[[ ENTRIES SHOWN, beginning ]]

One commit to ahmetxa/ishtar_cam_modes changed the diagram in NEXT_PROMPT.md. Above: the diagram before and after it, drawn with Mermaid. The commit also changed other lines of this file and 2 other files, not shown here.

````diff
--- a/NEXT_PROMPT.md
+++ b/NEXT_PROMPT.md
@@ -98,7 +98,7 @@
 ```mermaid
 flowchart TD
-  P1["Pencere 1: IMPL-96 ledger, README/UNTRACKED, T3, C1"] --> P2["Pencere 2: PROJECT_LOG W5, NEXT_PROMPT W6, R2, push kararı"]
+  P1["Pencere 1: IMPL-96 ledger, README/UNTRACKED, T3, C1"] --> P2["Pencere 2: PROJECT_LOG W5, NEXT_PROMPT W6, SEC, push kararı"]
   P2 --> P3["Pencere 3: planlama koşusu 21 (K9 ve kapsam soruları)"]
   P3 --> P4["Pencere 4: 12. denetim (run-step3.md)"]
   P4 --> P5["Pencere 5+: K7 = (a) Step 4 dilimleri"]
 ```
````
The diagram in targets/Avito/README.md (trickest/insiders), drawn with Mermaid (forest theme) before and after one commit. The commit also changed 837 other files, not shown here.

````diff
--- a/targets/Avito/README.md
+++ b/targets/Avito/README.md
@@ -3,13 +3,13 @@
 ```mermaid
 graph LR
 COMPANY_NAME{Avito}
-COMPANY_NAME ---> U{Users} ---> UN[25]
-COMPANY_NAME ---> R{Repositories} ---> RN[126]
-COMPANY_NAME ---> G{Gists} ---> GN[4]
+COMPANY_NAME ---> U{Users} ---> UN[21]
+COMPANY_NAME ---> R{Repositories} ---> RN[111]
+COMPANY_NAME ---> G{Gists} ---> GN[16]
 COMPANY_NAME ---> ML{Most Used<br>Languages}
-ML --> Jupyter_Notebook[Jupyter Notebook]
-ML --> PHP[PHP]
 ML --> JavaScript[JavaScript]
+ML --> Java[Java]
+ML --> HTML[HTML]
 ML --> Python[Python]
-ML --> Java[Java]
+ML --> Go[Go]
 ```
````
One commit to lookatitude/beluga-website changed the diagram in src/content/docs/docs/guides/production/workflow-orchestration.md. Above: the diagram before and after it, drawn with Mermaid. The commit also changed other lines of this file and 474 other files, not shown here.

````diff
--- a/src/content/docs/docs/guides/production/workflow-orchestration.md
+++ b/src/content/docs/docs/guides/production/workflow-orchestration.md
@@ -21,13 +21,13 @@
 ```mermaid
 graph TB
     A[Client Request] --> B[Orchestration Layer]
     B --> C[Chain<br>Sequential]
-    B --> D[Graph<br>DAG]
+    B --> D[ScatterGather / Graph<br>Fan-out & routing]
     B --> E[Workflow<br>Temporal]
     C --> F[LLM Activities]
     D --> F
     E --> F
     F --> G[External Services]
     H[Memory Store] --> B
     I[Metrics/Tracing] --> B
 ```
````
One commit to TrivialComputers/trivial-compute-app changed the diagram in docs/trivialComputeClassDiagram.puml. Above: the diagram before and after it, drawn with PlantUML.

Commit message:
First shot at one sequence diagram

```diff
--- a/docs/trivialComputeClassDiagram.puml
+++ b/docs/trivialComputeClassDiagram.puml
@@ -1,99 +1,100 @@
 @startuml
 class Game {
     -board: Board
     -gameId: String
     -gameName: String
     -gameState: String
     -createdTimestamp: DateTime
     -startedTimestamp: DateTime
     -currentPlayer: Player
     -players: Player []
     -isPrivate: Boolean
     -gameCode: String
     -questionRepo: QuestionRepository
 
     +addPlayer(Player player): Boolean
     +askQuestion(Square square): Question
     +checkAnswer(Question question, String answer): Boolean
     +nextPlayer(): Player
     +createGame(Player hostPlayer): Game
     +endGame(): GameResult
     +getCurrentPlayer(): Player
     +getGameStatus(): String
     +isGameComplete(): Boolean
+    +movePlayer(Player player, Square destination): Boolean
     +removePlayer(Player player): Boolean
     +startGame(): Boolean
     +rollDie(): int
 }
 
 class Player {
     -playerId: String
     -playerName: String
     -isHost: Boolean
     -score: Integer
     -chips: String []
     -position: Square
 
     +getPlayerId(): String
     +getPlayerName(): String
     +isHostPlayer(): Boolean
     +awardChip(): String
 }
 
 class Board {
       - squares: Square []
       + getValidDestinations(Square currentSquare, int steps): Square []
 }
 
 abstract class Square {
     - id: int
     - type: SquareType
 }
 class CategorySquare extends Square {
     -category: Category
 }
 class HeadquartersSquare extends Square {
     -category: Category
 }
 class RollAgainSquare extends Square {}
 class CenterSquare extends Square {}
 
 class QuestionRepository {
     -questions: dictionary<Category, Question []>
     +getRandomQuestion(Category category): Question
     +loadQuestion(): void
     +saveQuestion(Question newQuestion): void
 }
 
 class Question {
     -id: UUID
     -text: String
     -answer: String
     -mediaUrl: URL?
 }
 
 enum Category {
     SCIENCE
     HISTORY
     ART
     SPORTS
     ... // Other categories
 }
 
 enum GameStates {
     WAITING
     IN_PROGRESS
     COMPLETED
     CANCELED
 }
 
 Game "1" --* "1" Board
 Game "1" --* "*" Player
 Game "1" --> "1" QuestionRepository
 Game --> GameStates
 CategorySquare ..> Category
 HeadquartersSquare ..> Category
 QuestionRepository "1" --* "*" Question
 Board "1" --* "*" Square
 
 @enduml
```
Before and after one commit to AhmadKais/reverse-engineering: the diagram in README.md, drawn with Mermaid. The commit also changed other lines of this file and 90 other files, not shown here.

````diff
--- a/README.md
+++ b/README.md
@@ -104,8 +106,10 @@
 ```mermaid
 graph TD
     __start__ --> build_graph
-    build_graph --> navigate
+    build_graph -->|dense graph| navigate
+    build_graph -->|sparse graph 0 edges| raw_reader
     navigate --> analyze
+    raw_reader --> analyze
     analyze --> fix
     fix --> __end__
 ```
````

[[ ENTRIES SHOWN, end ]]

### GOAL OF THE EXERCISE:
Among the records above, find each line containing the string "Boolean" and copy it.

### TASK ANSWER:
     -isPrivate: Boolean
     +addPlayer(Player player): Boolean
     +checkAnswer(Question question, String answer): Boolean
     +isGameComplete(): Boolean
+    +movePlayer(Player player, Square destination): Boolean
     +removePlayer(Player player): Boolean
     +startGame(): Boolean
     -isHost: Boolean
     +isHostPlayer(): Boolean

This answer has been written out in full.